EXERCISE DETAILS: Find all lines in the records that include the word "sheet", and copy them out.
*** INFORMATION SUPPLIED
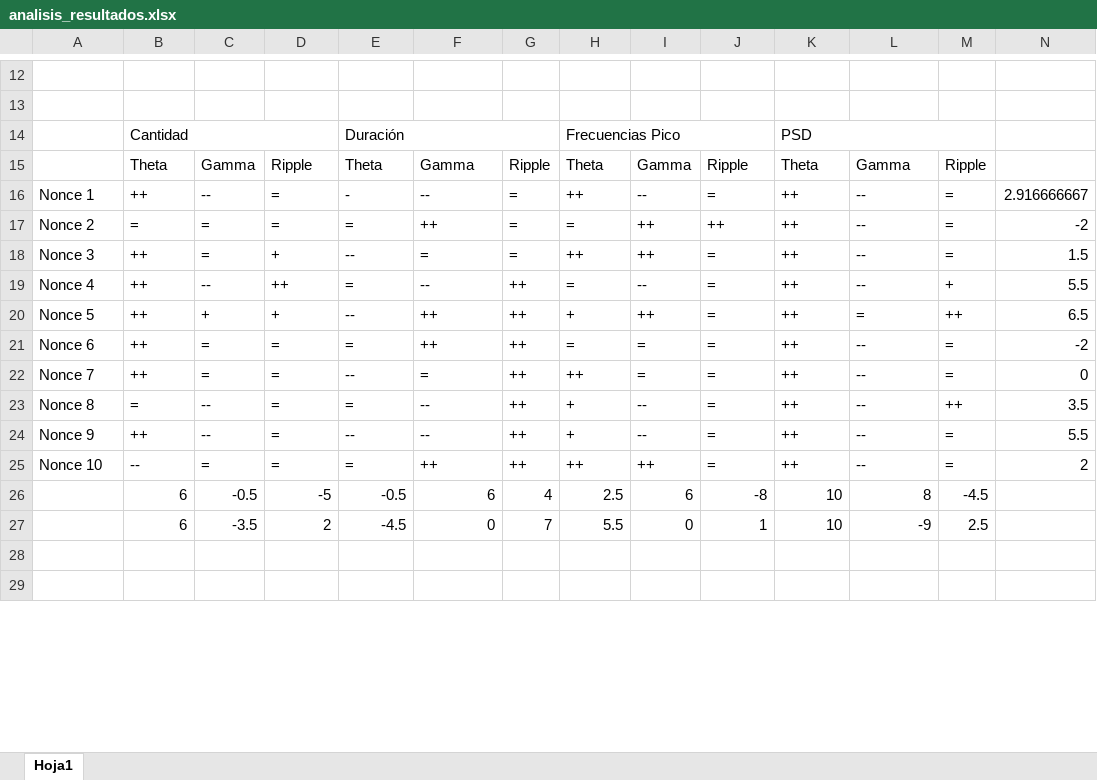
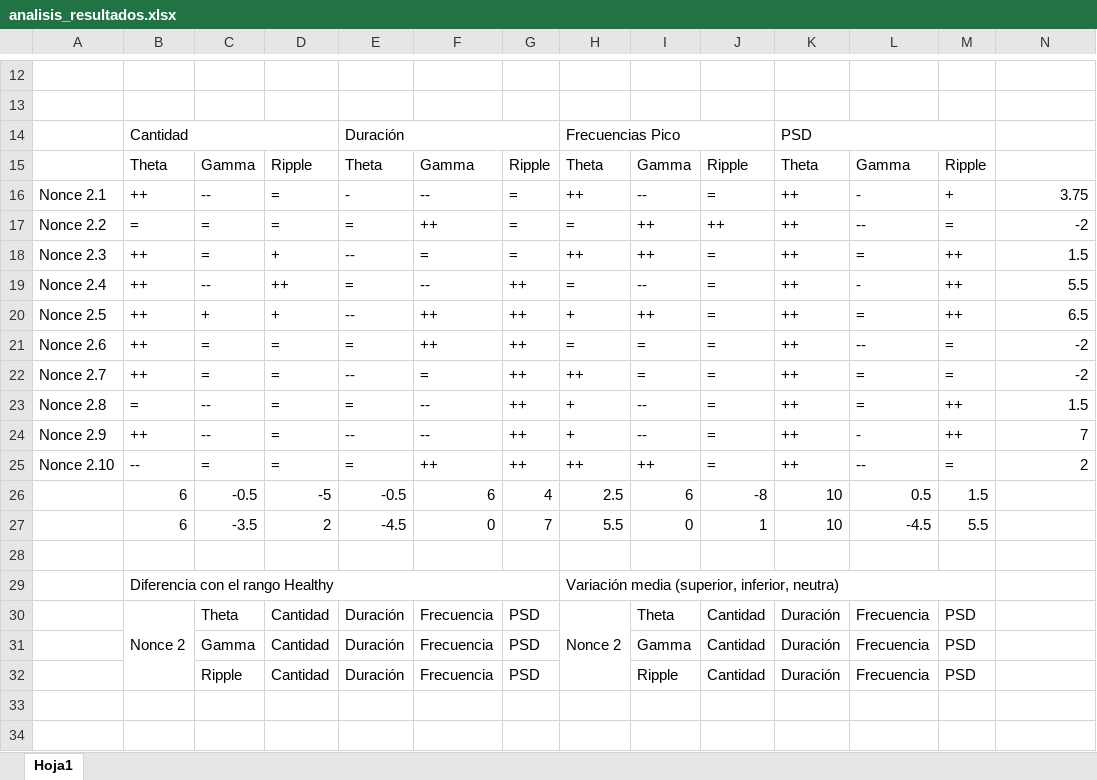
Before and after one commit to juanluserra/TFM-BigData, an Excel workbook: simulation-eeg/analisis_resultados.xlsx, sheet Hoja1, drawn as a sheet; only a part is shown, gaps mark what is left out; values as stored, in another font and other column widths than the file's, no cell formats; conditional formats not drawn; the diff covers the shown part only; the diff names each change by its address in the sheet, - before the commit and + after, or states it on an @@ line.

Commit message:
archivos para experimentos nonce 1

```diff
--- a/simulation-eeg/analisis_resultados.xlsx (sheet Hoja1)
+++ b/simulation-eeg/analisis_resultados.xlsx (sheet Hoja1)
-A16: Nonce 1
+A16: Nonce 2.1
-L16: --
+L16: -
-M16: =
+M16: +
-N16: 2.916666667
+N16: 3.75
-A17: Nonce 2
+A17: Nonce 2.2
-A18: Nonce 3
+A18: Nonce 2.3
-L18: --
+L18: =
-M18: =
+M18: ++
-A19: Nonce 4
+A19: Nonce 2.4
-L19: --
+L19: -
-M19: +
+M19: ++
-A20: Nonce 5
+A20: Nonce 2.5
-A21: Nonce 6
+A21: Nonce 2.6
-A22: Nonce 7
+A22: Nonce 2.7
-L22:L23: --
+L22:L23: =
-N22: 0
+N22: -2
-A23: Nonce 8
+A23: Nonce 2.8
-N23: 3.5
+N23: 1.5
-A24: Nonce 9
+A24: Nonce 2.9
-L24: --
+L24: -
-M24: =
+M24: ++
-N24: 5.5
+N24: 7
-A25: Nonce 10
+A25: Nonce 2.10
-L26: 8
+L26: 0.5
-M26: -4.5
+M26: 1.5
-L27: -9
+L27: -4.5
-M27: 2.5
+M27: 5.5
+row 28: (empty)
+row 29:  | Diferencia con el rango Healthy |  |  |  |  |  | Variación media (superior, inferior, neutra)
+row 30:  | Nonce 2 | Theta | Cantidad | Duración | Frecuencia | PSD | Nonce 2 | Theta | Cantidad | Duración | Frecuencia | PSD
+row 31:  |  | Gamma | Cantidad | Duración | Frecuencia | PSD |  | Gamma | Cantidad | Duración | Frecuencia | PSD
+row 32:  |  | Ripple | Cantidad | Duración | Frecuencia | PSD |  | Ripple | Cantidad | Duración | Frecuencia | PSD
```
Also changed, not shown: 14 added rows and 2 edited cells elsewhere in this sheet, cell formats, 13 other files.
******
WRITTEN SOLUTION:
Before and after one commit to juanluserra/TFM-BigData, an Excel workbook: simulation-eeg/analisis_resultados.xlsx, sheet Hoja1, drawn as a sheet; only a part is shown, gaps mark what is left out; values as stored, in another font and other column widths than the file's, no cell formats; conditional formats not drawn; the diff covers the shown part only; the diff names each change by its address in the sheet, - before the commit and + after, or states it on an @@ line.
--- a/simulation-eeg/analisis_resultados.xlsx (sheet Hoja1)
+++ b/simulation-eeg/analisis_resultados.xlsx (sheet Hoja1)
Also changed, not shown: 14 added rows and 2 edited cells elsewhere in this sheet, cell formats, 13 other files.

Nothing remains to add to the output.